US President Donald Trump has ratchet up his dispute with his own intelligence community by dismissing their conclusion of the killing of Saudi journalist Jamal Khasgoggi saying that it was based on "feelings".
Fielding questions from reporters at his at his Florida estate, Mar-a-Lago, where he is spending his Thanksgiving holiday, Trump doubled down on previous comments he made about the CIA's conclusion that the Crown Prince Mohammed Bin Salman known also known as MBS, ordered the killing of Khashoggi.
The CIA is believed to hold key intelligence including interception of phone conversation of the Crown Prince related to Khashoggi. The spy agency also says that such an operation would have needed the approval of MBS, the kingdom's de facto leader.
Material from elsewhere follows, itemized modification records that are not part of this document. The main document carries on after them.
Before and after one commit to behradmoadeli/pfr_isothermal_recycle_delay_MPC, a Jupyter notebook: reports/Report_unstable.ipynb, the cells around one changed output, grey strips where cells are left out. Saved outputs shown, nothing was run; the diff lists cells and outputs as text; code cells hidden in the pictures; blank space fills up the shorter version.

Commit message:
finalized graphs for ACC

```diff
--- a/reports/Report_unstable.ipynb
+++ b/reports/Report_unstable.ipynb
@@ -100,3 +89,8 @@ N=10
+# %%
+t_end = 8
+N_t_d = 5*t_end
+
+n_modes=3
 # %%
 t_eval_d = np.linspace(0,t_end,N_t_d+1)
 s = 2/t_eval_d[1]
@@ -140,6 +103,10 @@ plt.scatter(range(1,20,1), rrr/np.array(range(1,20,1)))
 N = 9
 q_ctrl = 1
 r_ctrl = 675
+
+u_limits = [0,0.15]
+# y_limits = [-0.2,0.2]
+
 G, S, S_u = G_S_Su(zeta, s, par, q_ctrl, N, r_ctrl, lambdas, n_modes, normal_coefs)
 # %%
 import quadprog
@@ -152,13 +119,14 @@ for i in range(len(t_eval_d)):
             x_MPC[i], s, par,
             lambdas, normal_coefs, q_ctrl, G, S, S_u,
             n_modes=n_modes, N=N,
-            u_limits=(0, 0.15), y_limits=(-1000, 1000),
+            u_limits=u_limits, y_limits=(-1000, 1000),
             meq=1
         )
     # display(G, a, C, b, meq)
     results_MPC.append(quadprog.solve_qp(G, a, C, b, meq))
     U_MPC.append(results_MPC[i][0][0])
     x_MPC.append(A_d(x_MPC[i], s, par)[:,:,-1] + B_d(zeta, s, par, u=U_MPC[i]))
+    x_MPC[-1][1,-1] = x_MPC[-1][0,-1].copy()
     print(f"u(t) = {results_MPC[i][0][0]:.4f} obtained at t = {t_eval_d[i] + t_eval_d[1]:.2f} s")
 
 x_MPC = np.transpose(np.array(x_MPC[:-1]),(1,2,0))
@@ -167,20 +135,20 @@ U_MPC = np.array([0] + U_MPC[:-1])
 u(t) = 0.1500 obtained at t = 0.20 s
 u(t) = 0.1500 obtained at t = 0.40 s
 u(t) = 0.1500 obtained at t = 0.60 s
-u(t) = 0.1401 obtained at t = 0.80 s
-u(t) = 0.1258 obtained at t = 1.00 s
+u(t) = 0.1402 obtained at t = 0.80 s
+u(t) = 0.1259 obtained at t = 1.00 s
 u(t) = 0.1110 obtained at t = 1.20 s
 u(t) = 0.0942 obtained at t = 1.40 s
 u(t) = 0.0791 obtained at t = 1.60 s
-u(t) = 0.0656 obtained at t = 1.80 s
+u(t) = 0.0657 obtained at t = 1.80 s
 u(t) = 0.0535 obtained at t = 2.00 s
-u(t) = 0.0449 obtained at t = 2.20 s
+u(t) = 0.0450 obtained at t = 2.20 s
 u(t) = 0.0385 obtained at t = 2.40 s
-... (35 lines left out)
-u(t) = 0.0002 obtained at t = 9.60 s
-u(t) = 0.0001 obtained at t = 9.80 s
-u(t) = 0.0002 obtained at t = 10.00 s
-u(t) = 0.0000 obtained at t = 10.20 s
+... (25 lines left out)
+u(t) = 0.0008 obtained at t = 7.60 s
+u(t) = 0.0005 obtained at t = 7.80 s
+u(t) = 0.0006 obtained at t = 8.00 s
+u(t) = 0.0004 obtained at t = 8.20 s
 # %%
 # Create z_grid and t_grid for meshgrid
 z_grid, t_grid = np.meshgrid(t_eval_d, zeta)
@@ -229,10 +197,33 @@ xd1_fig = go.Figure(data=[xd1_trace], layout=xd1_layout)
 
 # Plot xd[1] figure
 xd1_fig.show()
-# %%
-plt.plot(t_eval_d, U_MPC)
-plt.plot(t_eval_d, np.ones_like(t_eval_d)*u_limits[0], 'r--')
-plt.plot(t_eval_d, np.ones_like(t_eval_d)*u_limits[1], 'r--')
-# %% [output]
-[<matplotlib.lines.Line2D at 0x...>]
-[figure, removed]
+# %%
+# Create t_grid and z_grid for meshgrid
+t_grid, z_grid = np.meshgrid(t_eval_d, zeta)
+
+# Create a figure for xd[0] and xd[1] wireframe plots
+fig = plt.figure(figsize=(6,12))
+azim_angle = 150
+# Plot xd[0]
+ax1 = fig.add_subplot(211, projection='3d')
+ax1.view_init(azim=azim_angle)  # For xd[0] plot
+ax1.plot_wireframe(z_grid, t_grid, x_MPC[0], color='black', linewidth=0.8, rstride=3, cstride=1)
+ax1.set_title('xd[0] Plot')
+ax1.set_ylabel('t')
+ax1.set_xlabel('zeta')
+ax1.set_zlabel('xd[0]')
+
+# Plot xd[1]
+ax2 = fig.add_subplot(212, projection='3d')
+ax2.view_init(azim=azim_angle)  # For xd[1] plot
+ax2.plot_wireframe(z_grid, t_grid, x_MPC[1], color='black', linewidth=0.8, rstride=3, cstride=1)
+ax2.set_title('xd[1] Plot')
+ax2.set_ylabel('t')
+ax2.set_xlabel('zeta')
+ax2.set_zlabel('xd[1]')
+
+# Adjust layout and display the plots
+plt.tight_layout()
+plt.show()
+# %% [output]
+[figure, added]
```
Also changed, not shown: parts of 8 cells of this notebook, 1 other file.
Trump insisted that the CIA didn't conclude that MBS authorised the killing of the Washington Post journalist. "No no, they didn't conclude. I'm sorry. No they didn't conclude. They did not come to a conclusion," said Trump.
"They have feelings certain ways. I have the report ‚Ä¶ they have not concluded, I don't know if anyone's going to be able to conclude the crown prince did it."
Continuing his defence of the Saudi royals Trump added: "I will say this: I don't know, I don't know. But whether he did or whether he didn't, he denies it vehemently. His father denies it, the king, vehemently. The CIA doesn't say they did it, they do point out certain things and in pointing out those things you can conclude that maybe he did or maybe he didn't."
Asked who should be held accountable for Khashoggi's death if not the Saudis, Trump responded with comments that maybe seen as yet another instance of defending MBS at all cost by saying: "Maybe the world should be held accountable, because the world's a very very vicious place."
The nonchalant manner in which Trump has dismissed his own intelligence community to cover up a political crime has been a cause of dismay. One critic, writing in the Financial Times, has said: "It demeans America's leadership and encourages the worst behavior of autocrats is irrelevant detail."
The details of the intelligence in possession of the CIA is likely to be a continuous source of tension between Trump and his intelligence community. A report by the Turkish daily Hurriet has said that information held by the CIA may be the "smoking gun" tying MBS to the murder of Khashoggi.
Wire tapped information held by the CIA is said to indicate that MBS was in communication with his brother, Khaled Bin Salman, Saudi Arabia's ambassador to the United States, about silencing Khashoggi "as soon as possible".
Two Saudi officials are also said to be heard discussing the "discomfort" created by Khashoggi's public criticism of the kingdom's administration.
The dismay over Trump's strong backing of the Saudis has prompted members of Congress to respond sternly. Earlier this week they adopted legal measures to force Trump into taking a harder line against Riyadh.